A collector paid a record-setting $86,654.70 on March 31 to acquire a Professional Coin Grading Service Proof 70 Deep Cameo 1995-W American Eagle silver dollar in an online auction conducted by GreatCollections.
Ian Russell, president and founder of GreatCollections, said April 1 that the unnamed collector who purchased the coin was not seeking to complete a collection of Proof silver American Eagles. The collector had waited years to find a premium example of the key date for the entire Proof American Eagle silver series and was willing to pay what it would take, Russell said.
“This is what happens when you have an extremely popular series,” Russell said. “This collector was determined to win it.”
The winning bidder was one of 21 bidders who placed a combined 104 bids during the auction. The final closing bid was $78,777. The addition of the 10 percent buyer’s fee brought the final purchase price to $86,654.70.
“The 1995-W is the ultimate key to the series with the lowest mintage and is notorious for imperfections, explaining the low percentage graded at the perfect Proof-70 DCAM grade,” Russell said. “In addition to the technical points about the coin itself, the general market for silver Eagles continues to grow at a fast pace ... probably faster than any other coin series at the moment.”
Eight coins have been assigned the grade Proof 70 Deep Cameo by PCGS, with another almost 1,600 coins graded Proof 69 Deep Cameo by PCGS. The Proof 69 Deep Cameo coins regularly sell for between $3,500 and $4,000 each, Russell said.
The previous record for any silver American Eagle, also a Proof 1995-W coin, according to Russell, was $40,000 paid for a PCGS Proof 70 Deep Cameo coin offered in a Teletrade auction that closed March 15, 2010.
Part of a set
The Proof 1995-W American Eagle silver dollar was available only in a five-coin 10th Anniversary set. The set also included Proof 1995-W 1-ounce, half-ounce, quarter-ounce and tenth-ounce gold American Eagles.
The five-coin set was offered at the same price, $999, that was being charged by the Mint for the four-coin gold Proof American Eagle set. Mint marketers promoted the silver dollar as a bonus to collectors who had previously purchased gold Proof American Eagles.
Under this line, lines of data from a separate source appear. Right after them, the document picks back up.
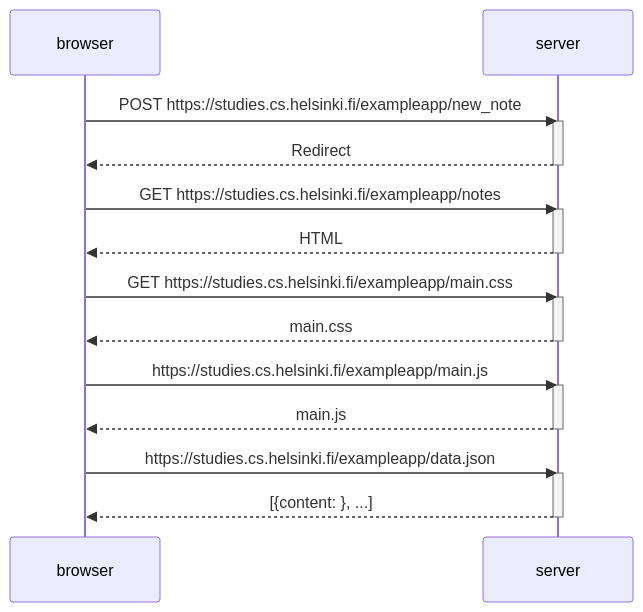
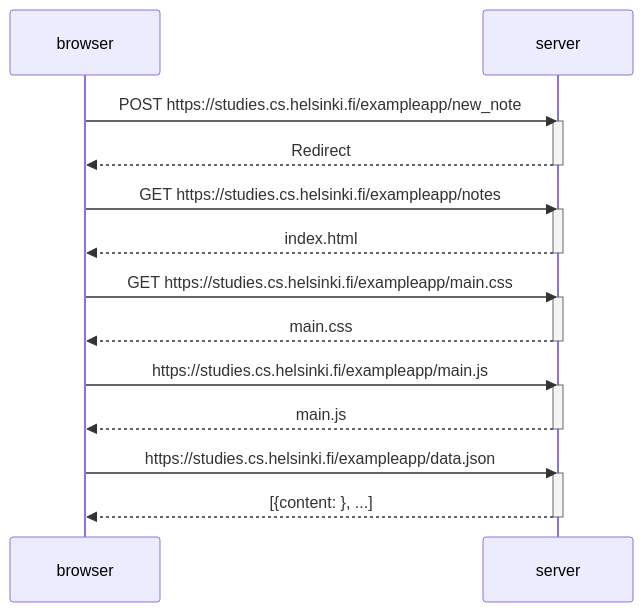
Before and after one commit to juhotuominen/CreativeWriting: the diagram in part0/0.4.md, drawn with Mermaid.

Commit message:
task 0.4

````diff
--- a/part0/0.4.md
+++ b/part0/0.4.md
@@ -1,30 +1,30 @@
 ```mermaid
 sequenceDiagram
     participant browser
     participant server
 
     browser->>server: POST https://studies.cs.helsinki.fi/exampleapp/new_note
     activate server
     server-->>browser: Redirect
     deactivate server
 
     browser->>server:GET https://studies.cs.helsinki.fi/exampleapp/notes
     activate server
-    server-->>browser: HTML
+    server-->>browser: index.html
     deactivate server
 
     browser->>server:GET https://studies.cs.helsinki.fi/exampleapp/main.css
     activate server
     server-->>browser: main.css
     deactivate server
 
     browser->>server: https://studies.cs.helsinki.fi/exampleapp/main.js
     activate server
     server-->>browser: main.js
     deactivate server
 
     browser->>server: https://studies.cs.helsinki.fi/exampleapp/data.json
     activate server
     server-->>browser: [{content: }, ...]
     deactivate server
 ```
````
However, some collectors of silver American Eagles voiced complaints about the silver coin from the West Point Mint being made available only in a set that they could not afford. The complaints mostly focused on the point that their collections, inexpensively maintained as complete through 1994, were no longer complete because they could not pay the original or secondary prices for the special coin.
A total of 30,125 of the five-coin sets were recorded sold by the U.S. Mint. In contrast, the Mint sold 438,511 Proof 1995-P American Eagle silver dollars at a price of $23 each.
How many of those 1995 sets remain intact is unknown, as sets have been broken apart over the years, with the gold and silver coins dispersed separately.
At the time of release in 1995, purchasers who acquired a five-coin set solely for the Proof silver American Eagle it contained paid a net cost of roughly $200 for the silver coin. At the time, the gold coins were worth not much more than their melt value of roughly $800.
Although some collectors of silver American Eagles at the time might have been rankled over the net cost of the 1995-W coin being nearly seven times that of the regular Proof 1995-P silver American Eagle, those who paid the price then have reaped the benefits since.
For more information, email Russell at email@example.com or contact Russell by telephone at 949-679-4180. ■